My photographer friends say I should be shooting in RAW format. “It’s the only way to go! It will change your life!” I’m still an amateur, so I can’t vouch for shooting in RAW, but I’m convinced that living in it would be pretty great.
An image shot in RAW puts a bazillion tiny pieces of digital info at your disposal so you can magically correct mistakes—without altering the original form. Think of the possibilities in daily life! I could make untold adjustments without drastically changing the basic data of my life.
From this past week alone I would make the following modifications:
* Switch the white balance on that conversation I had with the Hubs. There we were, standing in the kitchen with the iPod serenading. Finally we had all three kids tucked into bed. It was going so smoothly, but then things turned cloudy and that blue cast fell over us. Maybe I should quit using the auto white balance and mix things up with a little daylight. At a minimum I could tweak the aperture and open things up a little more. Sometimes it seems like our conversations can never get past f/5.6 without losing focus. Maybe I need a macro lens.

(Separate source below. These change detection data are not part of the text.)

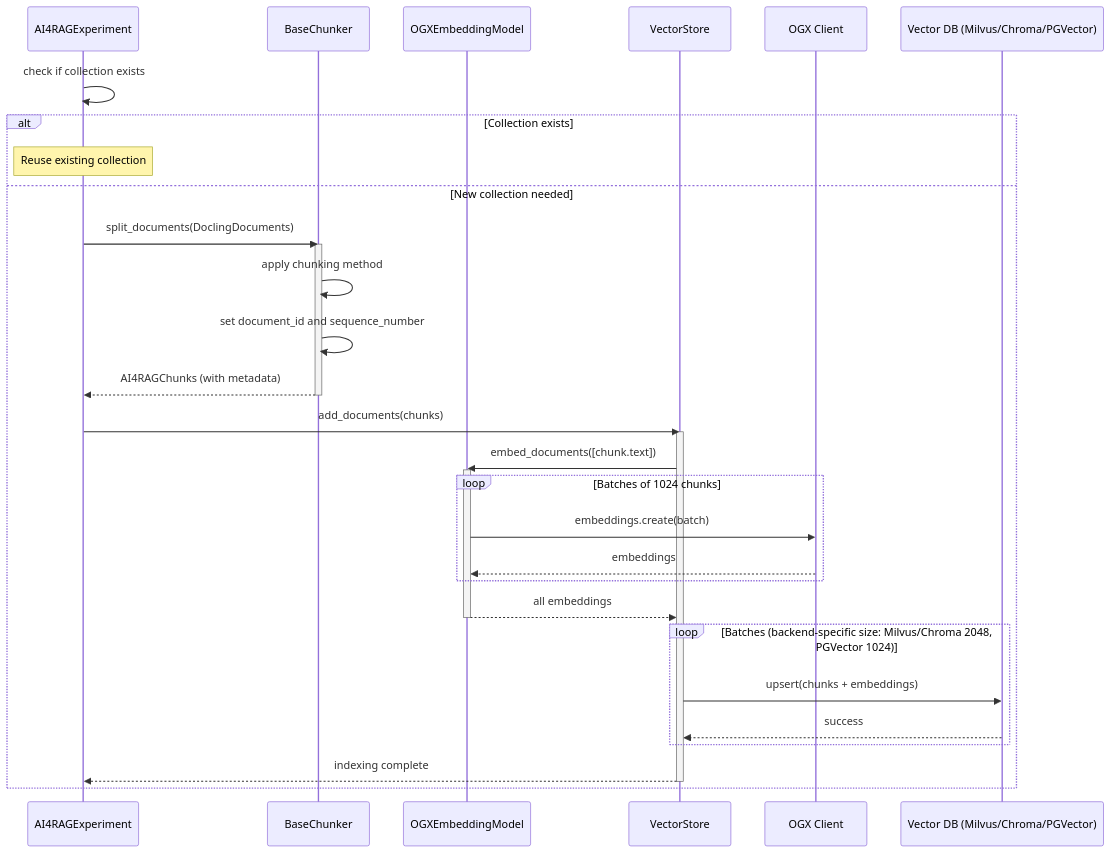
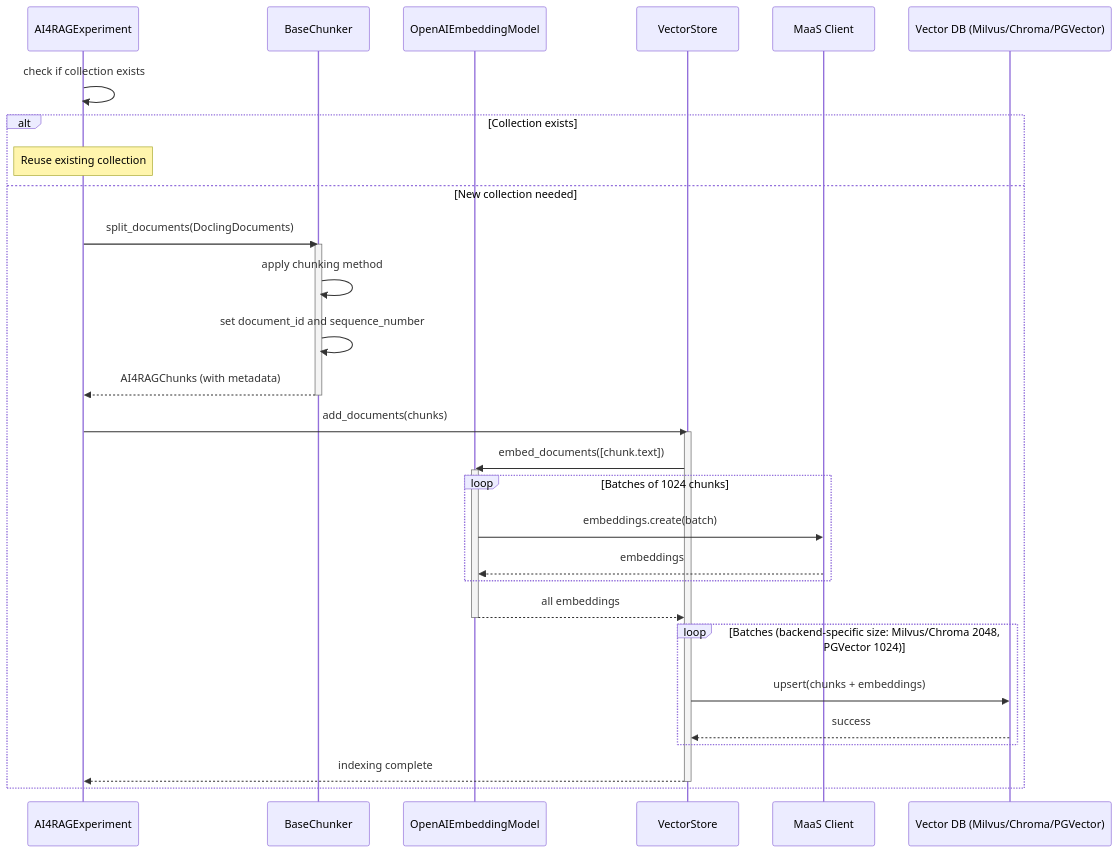
One commit to IBM/ai4rag changed the first of 4 diagrams in docs/architecture/data-flow.md. Above: the diagram before and after it, drawn with Mermaid. The commit also changed other lines of this file and 70 other files, not shown here.

First line of the commit message:
feat(rag)!: replace OGX integration with OpenAI-compatible MaaS client (#125)

````diff
--- a/docs/architecture/data-flow.md
+++ b/docs/architecture/data-flow.md
@@ -22,39 +22,39 @@
 ```mermaid
 sequenceDiagram
     participant Exp as AI4RAGExperiment
     participant LC as BaseChunker
-    participant EM as OGXEmbeddingModel
+    participant EM as OpenAIEmbeddingModel
     participant VS as VectorStore
-    participant OGXClient as OGX Client
+    participant MaaSClient as MaaS Client
     participant DB as Vector DB (Milvus/Chroma/PGVector)
 
     Exp->>Exp: check if collection exists
     alt Collection exists
         Note over Exp: Reuse existing collection
     else New collection needed
         Exp->>LC: split_documents(DoclingDocuments)
         activate LC
         LC->>LC: apply chunking method
         LC->>LC: set document_id and sequence_number
         LC-->>Exp: AI4RAGChunks (with metadata)
         deactivate LC
 
         Exp->>VS: add_documents(chunks)
         activate VS
         VS->>EM: embed_documents([chunk.text])
         activate EM
         loop Batches of 1024 chunks
-            EM->>OGXClient: embeddings.create(batch)
-            OGXClient-->>EM: embeddings
+            EM->>MaaSClient: embeddings.create(batch)
+            MaaSClient-->>EM: embeddings
         end
         EM-->>VS: all embeddings
         deactivate EM
 
         loop Batches (backend-specific size: Milvus/Chroma 2048, PGVector 1024)
             VS->>DB: upsert(chunks + embeddings)
             DB-->>VS: success
         end
         VS-->>Exp: indexing complete
         deactivate VS
     end
 ```
````
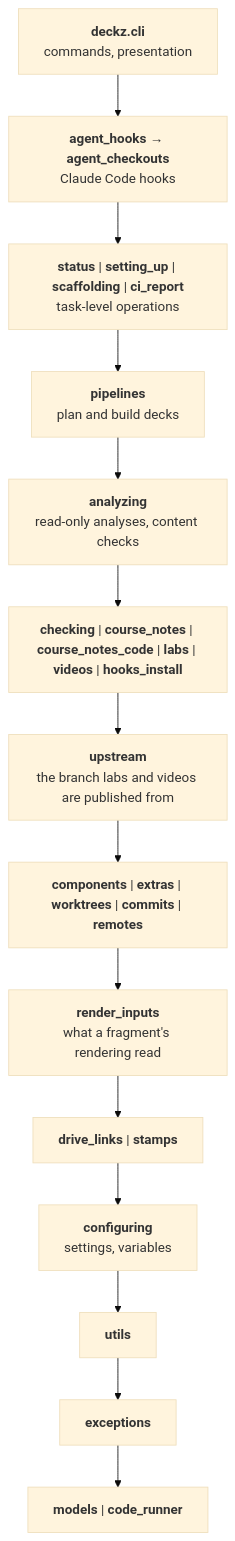
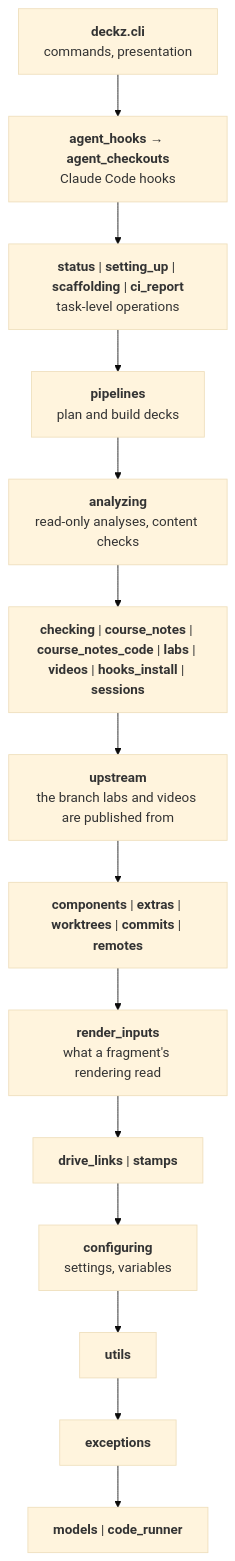
The second of 2 diagrams in docs/architecture/index.md (shuuchuu/deckz), drawn with Mermaid (base theme) before and after one commit. The commit also changed other lines of this file and 18 other files, not shown here.

````diff
--- a/docs/architecture/index.md
+++ b/docs/architecture/index.md
@@ -60,18 +60,18 @@
 ```mermaid
 flowchart TB
     cli["<b>deckz.cli</b><br/>commands, presentation"]
     agent["<b>agent_hooks</b> → <b>agent_checkouts</b><br/>Claude Code hooks"]
     tasks["<b>status</b> | <b>setting_up</b> | <b>scaffolding</b> | <b>ci_report</b><br/>task-level operations"]
     pipelines["<b>pipelines</b><br/>plan and build decks"]
     analyzing["<b>analyzing</b><br/>read-only analyses, content checks"]
-    mid["<b>checking</b> | <b>course_notes</b> | <b>course_notes_code</b> | <b>labs</b> | <b>videos</b> | <b>hooks_install</b>"]
+    mid["<b>checking</b> | <b>course_notes</b> | <b>course_notes_code</b> | <b>labs</b> | <b>videos</b> | <b>hooks_install</b> | <b>sessions</b>"]
     upstream["<b>upstream</b><br/>the branch labs and videos are published from"]
     components["<b>components</b> | <b>extras</b> | <b>worktrees</b> | <b>commits</b> | <b>remotes</b>"]
     inputs["<b>render_inputs</b><br/>what a fragment's rendering read"]
     low["<b>drive_links</b> | <b>stamps</b>"]
     configuring["<b>configuring</b><br/>settings, variables"]
     utils["<b>utils</b>"]
     exceptions["<b>exceptions</b>"]
     models["<b>models</b> | <b>code_runner</b>"]
     cli --> agent --> tasks --> pipelines --> analyzing --> mid --> upstream --> components --> inputs --> low --> configuring --> utils --> exceptions --> models
 ```
````
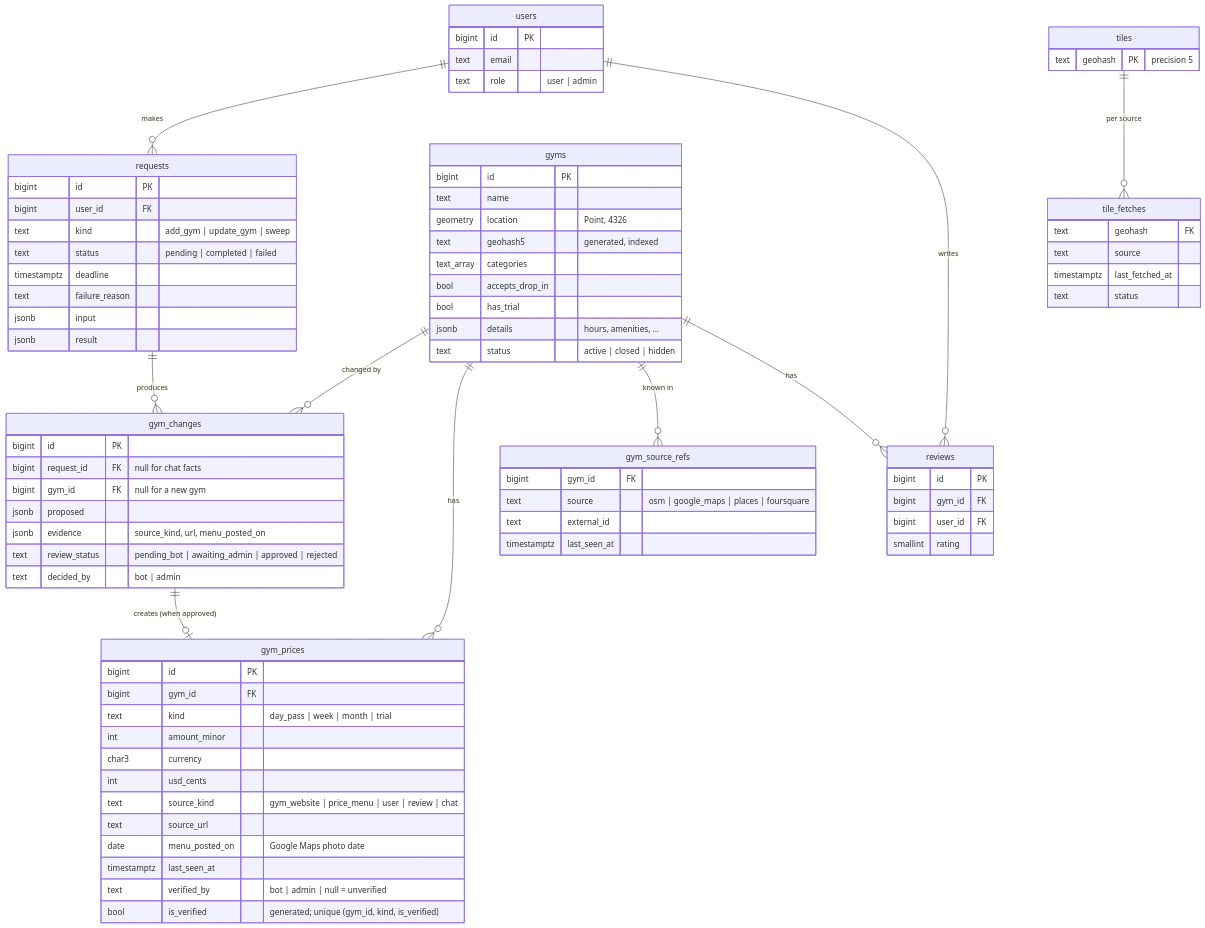
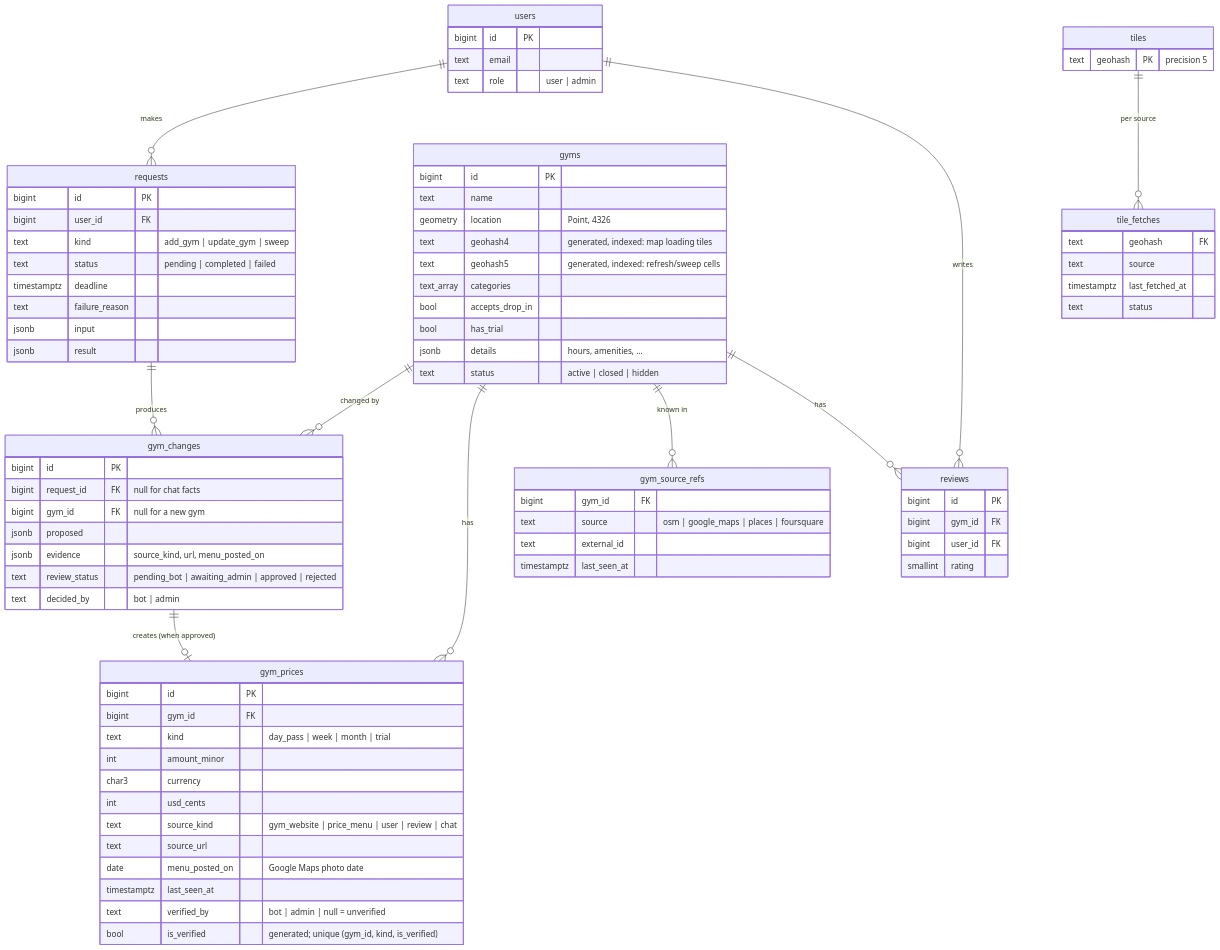
Before and after one commit to AbsentLung/TravelApp: the fourth of 8 diagrams in STACK_AND_SCHEMA.md, drawn with Mermaid. The commit also changed other lines of this file and 2 other files, not shown here.

First line of the commit message:
Record remaining API decisions: geohash4 loading tiles, Google + Facebook login (Apple before iOS release)

```diff
--- a/STACK_AND_SCHEMA.md
+++ b/STACK_AND_SCHEMA.md
@@ -254,7 +254,8 @@
         bigint id PK
         text name
         geometry location "Point, 4326"
-        text geohash5 "generated, indexed"
+        text geohash4 "generated, indexed: map loading tiles"
+        text geohash5 "generated, indexed: refresh/sweep cells"
         text_array categories
         bool accepts_drop_in
         bool has_trial
```
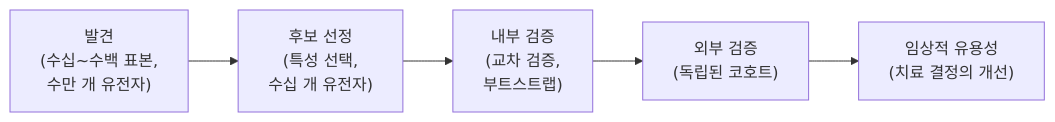
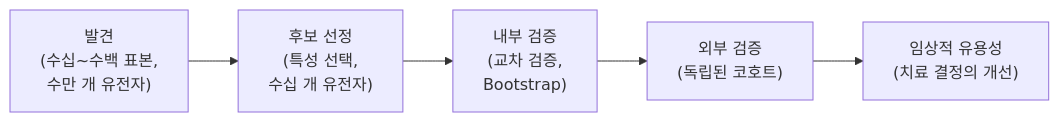
The first of 2 diagrams in Lecture-Notes/Ch10_Biomarker-Discovery-and-Feature-Selection/Concepts_Lecture.ko.md (Choroning/25Fall_Convergence-Informatics), drawn with Mermaid before and after one commit. The commit also changed other lines of this file and 17 other files, not shown here.

````diff
--- a/Lecture-Notes/Ch10_Biomarker-Discovery-and-Feature-Selection/Concepts_Lecture.ko.md
+++ b/Lecture-Notes/Ch10_Biomarker-Discovery-and-Feature-Selection/Concepts_Lecture.ko.md
@@ -137,7 +137,7 @@
 ```mermaid
 flowchart LR
     A["발견<br>(수십~수백 표본,<br>수만 개 유전자)"] --> B["후보 선정<br>(특성 선택,<br>수십 개 유전자)"]
-    B --> C["내부 검증<br>(교차 검증,<br>부트스트랩)"]
+    B --> C["내부 검증<br>(교차 검증,<br>Bootstrap)"]
     C --> D["외부 검증<br>(독립된 코호트)"]
     D --> E["임상적 유용성<br>(치료 결정의 개선)"]
 ```
````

*Adjust the temperature on that battle with Doodlebug. God she can infuriate me with the demanding and the eye-rolling. Are we seriously going to argue about how I should NEVER FORGET that she doesn’t like her carrots cut like that? Of course, of course I know that losing my cool raises the temperature of the whole scene. But hot spots flare up so quickly sometimes that I don’t have time to think clearly. My photography gurus say practice, practice, practice, and my response time will improve. The more I shoot, they say, the more naturally I will make adjustments on the fly.
*Sharpen that image of Rascal as he nonchalantly danced and hummed in the living room by himself. Why can I not remember what song was playing? It was just yesterday! Somehow I vividly recall that almost five years ago he learned to walk on a Saturday and by Monday was jiving to Me and Julio Down by the Schoolyard. That day he wore a purple tie-dyed T-shirt and blue shorts. He had four teeth and rhythm to spare. This week I carved out two hours to spend with only him, and I can’t remember half of what we talked about.
*Steady my camera shake. I think even this is beyond the scope of the RAW powers, but I might as well think big. I need a camera that will still my hand. No, still my entire body. I need a lens that will make me sit and hold Smiley until he is the first to get up. I need an f-stop that forces me to breathe in his peacefulness and allow it to saturate my bones so I don’t even for a second think about the next photo-op right around the corner.
*Change to a higher, brighter ISO. The beautiful, authentic moments of family life move so quickly that even with a shutter speed of 1/2000 I can’t seem to catch up, much less capture enough light to shine on my loved ones. One tweak just might let me freeze the action in sharply focused detail.
Ah yes, there’s the dream shot: One shiny happy, side-lit family with the perfect depth of field. Quick! Press the shutter!